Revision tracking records
********

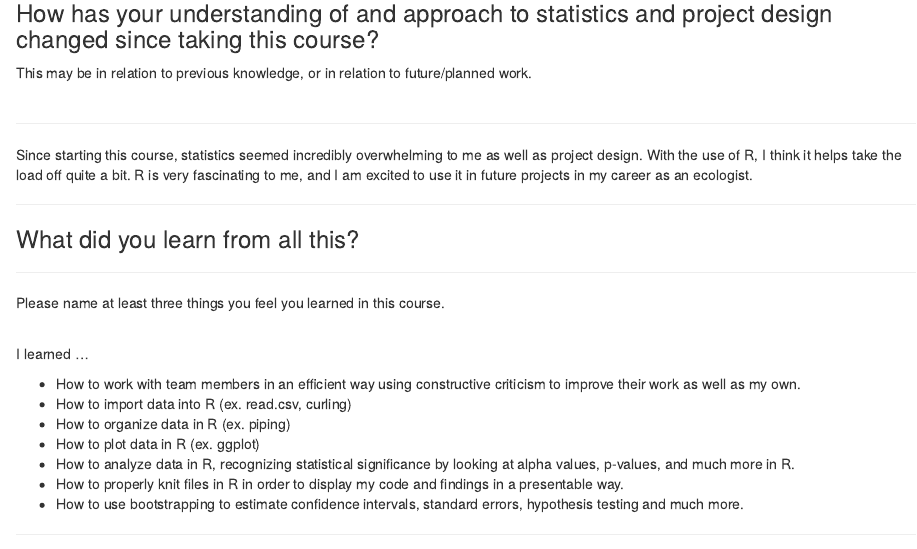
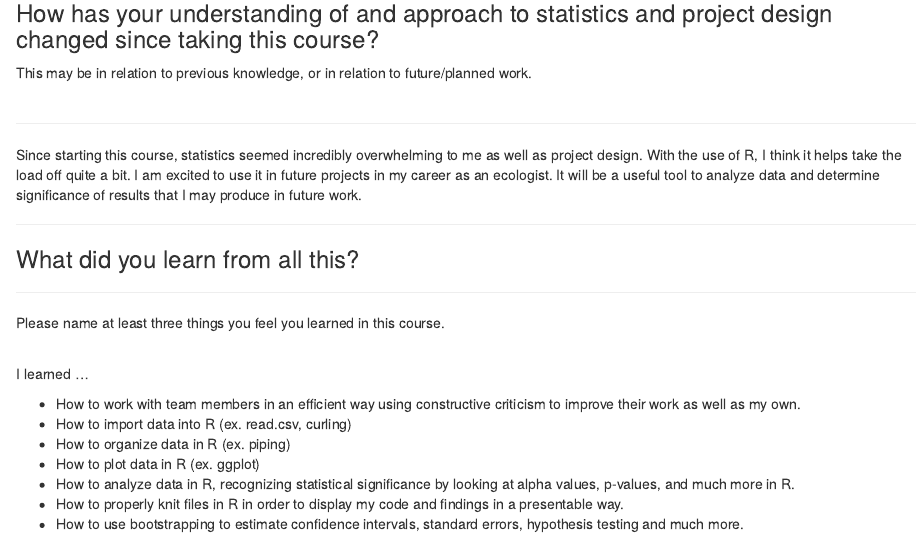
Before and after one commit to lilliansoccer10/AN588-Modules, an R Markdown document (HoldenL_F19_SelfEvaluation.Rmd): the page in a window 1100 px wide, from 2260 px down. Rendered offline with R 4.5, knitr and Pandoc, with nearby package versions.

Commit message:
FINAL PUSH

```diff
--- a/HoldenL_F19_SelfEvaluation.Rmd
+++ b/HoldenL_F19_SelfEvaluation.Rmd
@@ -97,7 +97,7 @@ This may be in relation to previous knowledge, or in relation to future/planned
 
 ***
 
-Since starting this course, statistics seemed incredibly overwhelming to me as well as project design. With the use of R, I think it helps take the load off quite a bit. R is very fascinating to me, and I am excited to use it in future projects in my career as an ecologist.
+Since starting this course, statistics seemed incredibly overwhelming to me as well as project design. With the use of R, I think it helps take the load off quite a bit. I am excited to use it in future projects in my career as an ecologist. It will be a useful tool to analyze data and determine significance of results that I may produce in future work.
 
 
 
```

********

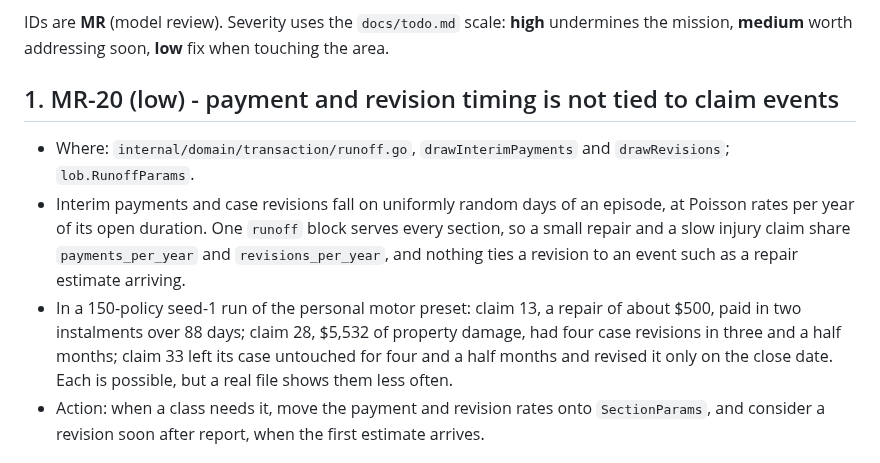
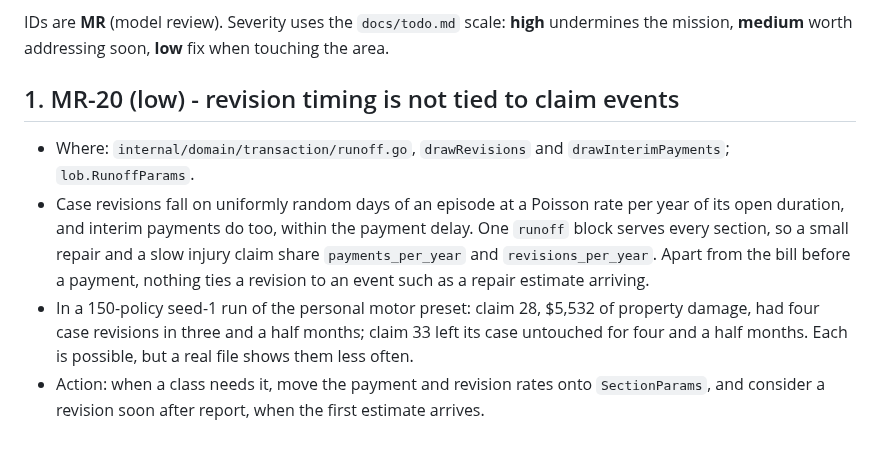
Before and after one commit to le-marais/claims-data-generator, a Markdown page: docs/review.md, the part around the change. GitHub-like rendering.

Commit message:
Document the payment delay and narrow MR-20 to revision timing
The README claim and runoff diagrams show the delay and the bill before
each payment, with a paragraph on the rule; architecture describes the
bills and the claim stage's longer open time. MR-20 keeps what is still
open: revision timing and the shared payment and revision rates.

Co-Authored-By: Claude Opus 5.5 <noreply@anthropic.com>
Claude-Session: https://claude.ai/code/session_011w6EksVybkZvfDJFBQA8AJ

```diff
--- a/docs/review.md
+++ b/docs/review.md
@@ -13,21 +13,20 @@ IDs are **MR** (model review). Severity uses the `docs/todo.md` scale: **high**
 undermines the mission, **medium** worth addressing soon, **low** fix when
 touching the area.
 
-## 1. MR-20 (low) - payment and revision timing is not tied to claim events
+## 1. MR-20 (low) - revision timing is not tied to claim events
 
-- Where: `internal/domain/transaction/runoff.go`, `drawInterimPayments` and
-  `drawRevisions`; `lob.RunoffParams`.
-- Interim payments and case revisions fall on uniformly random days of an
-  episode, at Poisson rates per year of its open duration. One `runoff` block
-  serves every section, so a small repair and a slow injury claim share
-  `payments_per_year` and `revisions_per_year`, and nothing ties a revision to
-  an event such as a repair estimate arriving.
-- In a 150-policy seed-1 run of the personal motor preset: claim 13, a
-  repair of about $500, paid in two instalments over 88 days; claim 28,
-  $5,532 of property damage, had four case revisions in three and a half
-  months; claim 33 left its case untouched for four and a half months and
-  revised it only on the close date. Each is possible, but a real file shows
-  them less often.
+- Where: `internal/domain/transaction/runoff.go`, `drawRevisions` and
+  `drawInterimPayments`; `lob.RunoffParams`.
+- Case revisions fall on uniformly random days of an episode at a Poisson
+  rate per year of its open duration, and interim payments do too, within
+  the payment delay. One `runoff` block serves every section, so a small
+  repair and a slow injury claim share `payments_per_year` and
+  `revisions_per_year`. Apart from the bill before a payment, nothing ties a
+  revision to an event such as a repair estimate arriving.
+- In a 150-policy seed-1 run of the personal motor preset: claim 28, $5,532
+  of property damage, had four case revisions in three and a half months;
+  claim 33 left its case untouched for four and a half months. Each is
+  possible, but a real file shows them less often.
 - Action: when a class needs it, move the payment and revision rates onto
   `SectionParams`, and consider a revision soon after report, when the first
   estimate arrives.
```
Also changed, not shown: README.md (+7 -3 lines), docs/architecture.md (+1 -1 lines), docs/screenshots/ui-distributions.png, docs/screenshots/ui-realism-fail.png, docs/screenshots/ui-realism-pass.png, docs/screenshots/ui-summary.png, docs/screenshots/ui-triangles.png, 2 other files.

********

*Problem to solve*
Which lines hold the string "docs"? Copy all of them from the data above.

*Written reply*
Before and after one commit to le-marais/claims-data-generator, a Markdown page: docs/review.md, the part around the change. GitHub-like rendering.
--- a/docs/review.md
+++ b/docs/review.md
@@ -13,21 +13,20 @@ IDs are **MR** (model review). Severity uses the `docs/todo.md` scale: **high**
Also changed, not shown: README.md (+7 -3 lines), docs/architecture.md (+1 -1 lines), docs/screenshots/ui-distributions.png, docs/screenshots/ui-realism-fail.png, docs/screenshots/ui-realism-pass.png, docs/screenshots/ui-summary.png, docs/screenshots/ui-triangles.png, 2 other files.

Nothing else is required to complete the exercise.